“Station Eleven” was created by Patrick Somerville, based on the 2014 sci-fi/fantasy novel of the same name by Emily St. John Mandel. Twenty years after a flu pandemic wipes out almost all of civilization, a group of survivors who make their living as traveling performers encounter a violent cult led by a man whose past is unknowingly linked to a member of the troupe.
The series has been met with rave reviews from critics, buoyed by strong word of mouth as audiences inevitably draws parallels to their shared experiences of living under the weight of the (albeit less extreme) COVID-19 pandemic in real life. The HBO Max hit has been lauded for its strong ensemble cast led by Mackenzie Davis, Matilda Lawler, Himesh Patel, Lori Petty, Nabhaan Rizwan, David Wilmot and Daniel Zovatto against a haunting backdrop of a post-apocalyptic dystopia where humanity has been whittled down to a few survivors scattered across the Earth.

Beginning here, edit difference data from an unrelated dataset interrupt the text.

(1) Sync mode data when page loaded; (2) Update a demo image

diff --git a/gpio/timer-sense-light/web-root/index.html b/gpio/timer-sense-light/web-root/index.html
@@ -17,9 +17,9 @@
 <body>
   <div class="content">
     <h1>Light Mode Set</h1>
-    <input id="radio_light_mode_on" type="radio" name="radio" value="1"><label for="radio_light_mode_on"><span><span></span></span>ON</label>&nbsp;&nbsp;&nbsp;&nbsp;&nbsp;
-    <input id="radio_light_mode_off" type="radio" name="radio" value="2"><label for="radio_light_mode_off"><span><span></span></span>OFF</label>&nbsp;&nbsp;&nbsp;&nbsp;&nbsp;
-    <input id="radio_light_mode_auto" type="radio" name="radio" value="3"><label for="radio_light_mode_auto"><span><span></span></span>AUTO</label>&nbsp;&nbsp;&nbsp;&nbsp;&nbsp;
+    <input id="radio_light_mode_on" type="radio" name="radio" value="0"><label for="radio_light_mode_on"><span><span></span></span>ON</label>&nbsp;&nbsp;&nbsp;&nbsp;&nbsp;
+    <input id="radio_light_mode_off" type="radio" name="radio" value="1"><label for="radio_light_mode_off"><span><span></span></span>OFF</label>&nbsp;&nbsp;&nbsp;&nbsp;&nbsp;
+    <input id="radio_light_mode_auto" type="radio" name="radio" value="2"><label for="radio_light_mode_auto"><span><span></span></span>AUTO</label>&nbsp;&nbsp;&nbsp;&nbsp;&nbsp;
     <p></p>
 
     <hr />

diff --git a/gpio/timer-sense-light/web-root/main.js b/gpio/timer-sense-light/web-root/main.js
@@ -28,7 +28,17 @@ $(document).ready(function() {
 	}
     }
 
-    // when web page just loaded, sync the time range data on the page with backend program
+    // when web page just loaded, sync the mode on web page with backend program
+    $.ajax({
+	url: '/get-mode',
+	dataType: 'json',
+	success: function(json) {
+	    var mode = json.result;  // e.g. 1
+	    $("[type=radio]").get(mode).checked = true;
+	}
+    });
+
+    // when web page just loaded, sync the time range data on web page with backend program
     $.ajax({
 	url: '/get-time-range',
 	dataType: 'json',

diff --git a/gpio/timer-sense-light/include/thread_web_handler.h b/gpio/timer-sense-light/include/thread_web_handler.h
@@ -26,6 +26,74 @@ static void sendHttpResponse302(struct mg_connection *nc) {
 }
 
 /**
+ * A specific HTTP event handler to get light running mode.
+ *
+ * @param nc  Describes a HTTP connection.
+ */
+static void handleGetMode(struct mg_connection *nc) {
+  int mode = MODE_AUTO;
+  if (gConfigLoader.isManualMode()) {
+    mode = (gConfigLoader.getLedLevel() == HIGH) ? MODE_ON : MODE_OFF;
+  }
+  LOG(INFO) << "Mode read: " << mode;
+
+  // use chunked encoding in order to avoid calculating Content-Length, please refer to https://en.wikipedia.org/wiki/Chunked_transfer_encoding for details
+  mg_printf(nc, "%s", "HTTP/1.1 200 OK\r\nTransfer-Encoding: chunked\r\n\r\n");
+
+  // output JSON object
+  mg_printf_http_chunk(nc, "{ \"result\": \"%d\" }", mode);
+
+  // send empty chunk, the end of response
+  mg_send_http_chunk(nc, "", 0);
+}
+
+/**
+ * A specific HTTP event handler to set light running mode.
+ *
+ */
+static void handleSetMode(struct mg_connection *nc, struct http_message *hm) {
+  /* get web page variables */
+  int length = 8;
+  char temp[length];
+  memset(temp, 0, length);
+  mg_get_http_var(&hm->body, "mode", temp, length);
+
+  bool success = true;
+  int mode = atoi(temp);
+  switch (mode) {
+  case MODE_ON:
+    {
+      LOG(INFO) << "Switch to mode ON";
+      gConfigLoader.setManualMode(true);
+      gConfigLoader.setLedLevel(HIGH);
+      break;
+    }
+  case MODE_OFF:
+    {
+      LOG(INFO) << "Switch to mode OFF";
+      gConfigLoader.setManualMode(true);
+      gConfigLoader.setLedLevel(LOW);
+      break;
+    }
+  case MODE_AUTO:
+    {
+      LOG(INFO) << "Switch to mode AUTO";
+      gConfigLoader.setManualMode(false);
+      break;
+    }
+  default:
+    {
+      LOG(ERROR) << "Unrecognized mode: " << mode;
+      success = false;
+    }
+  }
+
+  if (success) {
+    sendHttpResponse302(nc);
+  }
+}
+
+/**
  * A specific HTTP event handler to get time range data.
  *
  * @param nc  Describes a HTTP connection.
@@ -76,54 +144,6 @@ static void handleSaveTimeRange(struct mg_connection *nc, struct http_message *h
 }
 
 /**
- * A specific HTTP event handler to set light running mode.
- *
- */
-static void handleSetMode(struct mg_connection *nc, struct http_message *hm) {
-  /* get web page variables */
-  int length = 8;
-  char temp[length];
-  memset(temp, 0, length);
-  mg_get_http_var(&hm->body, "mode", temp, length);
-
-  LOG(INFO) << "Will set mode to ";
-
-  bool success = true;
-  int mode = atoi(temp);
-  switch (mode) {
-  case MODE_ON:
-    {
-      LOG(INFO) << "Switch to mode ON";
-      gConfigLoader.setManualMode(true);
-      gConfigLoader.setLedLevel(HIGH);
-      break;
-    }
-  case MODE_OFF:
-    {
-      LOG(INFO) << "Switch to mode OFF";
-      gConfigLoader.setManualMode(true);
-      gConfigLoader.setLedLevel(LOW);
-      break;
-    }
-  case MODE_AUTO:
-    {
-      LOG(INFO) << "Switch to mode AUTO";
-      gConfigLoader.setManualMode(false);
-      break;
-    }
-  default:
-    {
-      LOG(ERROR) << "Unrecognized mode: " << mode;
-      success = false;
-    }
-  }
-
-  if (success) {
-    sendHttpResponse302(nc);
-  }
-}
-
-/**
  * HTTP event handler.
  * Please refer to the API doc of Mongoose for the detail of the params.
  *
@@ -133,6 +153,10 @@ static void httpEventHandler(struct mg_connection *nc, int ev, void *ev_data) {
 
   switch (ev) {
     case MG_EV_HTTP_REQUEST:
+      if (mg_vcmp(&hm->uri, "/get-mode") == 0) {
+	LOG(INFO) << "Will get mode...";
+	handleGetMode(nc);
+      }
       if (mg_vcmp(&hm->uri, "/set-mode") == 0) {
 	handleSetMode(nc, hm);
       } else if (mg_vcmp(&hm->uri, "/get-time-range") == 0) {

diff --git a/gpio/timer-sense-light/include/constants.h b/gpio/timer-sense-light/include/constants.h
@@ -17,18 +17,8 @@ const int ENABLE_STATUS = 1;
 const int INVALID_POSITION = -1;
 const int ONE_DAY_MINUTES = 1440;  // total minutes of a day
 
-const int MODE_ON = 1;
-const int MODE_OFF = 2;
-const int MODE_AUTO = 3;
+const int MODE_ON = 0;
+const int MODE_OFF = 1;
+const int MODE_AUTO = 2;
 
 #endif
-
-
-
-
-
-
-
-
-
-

Murai, a Grammy winner for directing the music video for Childish Gambino‘s Record and Song of the Year-winning “This is America,” is nominated by the DGA this year for directing the series pilot, entitled “Wheel of Fire,” which sets up the show’s narrative and establishes some of its main players, scrambling to make sense of an emerging global pandemic that is brutally and almost immediately killing people infected with a mysterious flu-like illness.